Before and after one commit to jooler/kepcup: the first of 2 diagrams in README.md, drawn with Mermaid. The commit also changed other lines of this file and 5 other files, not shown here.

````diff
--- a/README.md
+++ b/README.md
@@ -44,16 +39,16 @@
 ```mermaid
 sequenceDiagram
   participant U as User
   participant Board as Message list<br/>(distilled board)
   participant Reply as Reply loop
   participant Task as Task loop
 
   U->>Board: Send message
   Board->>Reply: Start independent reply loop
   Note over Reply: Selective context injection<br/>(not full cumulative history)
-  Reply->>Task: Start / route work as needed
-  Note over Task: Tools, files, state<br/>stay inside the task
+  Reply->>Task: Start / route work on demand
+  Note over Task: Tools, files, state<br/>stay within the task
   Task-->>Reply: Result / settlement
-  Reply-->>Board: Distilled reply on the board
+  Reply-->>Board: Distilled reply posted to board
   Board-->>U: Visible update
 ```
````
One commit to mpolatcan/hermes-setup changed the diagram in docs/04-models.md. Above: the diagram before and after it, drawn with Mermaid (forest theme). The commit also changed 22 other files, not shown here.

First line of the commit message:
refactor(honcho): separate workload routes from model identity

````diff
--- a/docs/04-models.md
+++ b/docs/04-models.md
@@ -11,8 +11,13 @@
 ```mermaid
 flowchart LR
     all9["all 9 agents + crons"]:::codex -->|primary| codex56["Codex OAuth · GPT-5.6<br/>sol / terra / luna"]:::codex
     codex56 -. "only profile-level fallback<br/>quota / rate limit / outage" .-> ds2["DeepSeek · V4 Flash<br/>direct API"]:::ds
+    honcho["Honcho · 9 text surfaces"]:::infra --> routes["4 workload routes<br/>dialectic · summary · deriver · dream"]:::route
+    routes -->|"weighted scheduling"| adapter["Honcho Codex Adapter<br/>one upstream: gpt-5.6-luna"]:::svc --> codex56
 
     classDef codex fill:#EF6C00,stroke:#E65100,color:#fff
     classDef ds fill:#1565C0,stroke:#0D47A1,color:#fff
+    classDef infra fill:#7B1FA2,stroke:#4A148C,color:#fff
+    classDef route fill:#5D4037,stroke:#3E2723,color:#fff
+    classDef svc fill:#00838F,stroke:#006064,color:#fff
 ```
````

● ● ● ● ● ● ●

* What you will do
Every entry, from top to bottom, should be repeated word for word.

* Response to the exercise
Before and after one commit to jooler/kepcup: the first of 2 diagrams in README.md, drawn with Mermaid. The commit also changed other lines of this file and 5 other files, not shown here.

````diff
--- a/README.md
+++ b/README.md
@@ -44,16 +39,16 @@
 ```mermaid
 sequenceDiagram
   participant U as User
   participant Board as Message list<br/>(distilled board)
   participant Reply as Reply loop
   participant Task as Task loop
 
   U->>Board: Send message
   Board->>Reply: Start independent reply loop
   Note over Reply: Selective context injection<br/>(not full cumulative history)
-  Reply->>Task: Start / route work as needed
-  Note over Task: Tools, files, state<br/>stay inside the task
+  Reply->>Task: Start / route work on demand
+  Note over Task: Tools, files, state<br/>stay within the task
   Task-->>Reply: Result / settlement
-  Reply-->>Board: Distilled reply on the board
+  Reply-->>Board: Distilled reply posted to board
   Board-->>U: Visible update
 ```
````
One commit to mpolatcan/hermes-setup changed the diagram in docs/04-models.md. Above: the diagram before and after it, drawn with Mermaid (forest theme). The commit also changed 22 other files, not shown here.

First line of the commit message:
refactor(honcho): separate workload routes from model identity

````diff
--- a/docs/04-models.md
+++ b/docs/04-models.md
@@ -11,8 +11,13 @@
 ```mermaid
 flowchart LR
     all9["all 9 agents + crons"]:::codex -->|primary| codex56["Codex OAuth · GPT-5.6<br/>sol / terra / luna"]:::codex
     codex56 -. "only profile-level fallback<br/>quota / rate limit / outage" .-> ds2["DeepSeek · V4 Flash<br/>direct API"]:::ds
+    honcho["Honcho · 9 text surfaces"]:::infra --> routes["4 workload routes<br/>dialectic · summary · deriver · dream"]:::route
+    routes -->|"weighted scheduling"| adapter["Honcho Codex Adapter<br/>one upstream: gpt-5.6-luna"]:::svc --> codex56
 
     classDef codex fill:#EF6C00,stroke:#E65100,color:#fff
     classDef ds fill:#1565C0,stroke:#0D47A1,color:#fff
+    classDef infra fill:#7B1FA2,stroke:#4A148C,color:#fff
+    classDef route fill:#5D4037,stroke:#3E2723,color:#fff
+    classDef svc fill:#00838F,stroke:#006064,color:#fff
 ```
````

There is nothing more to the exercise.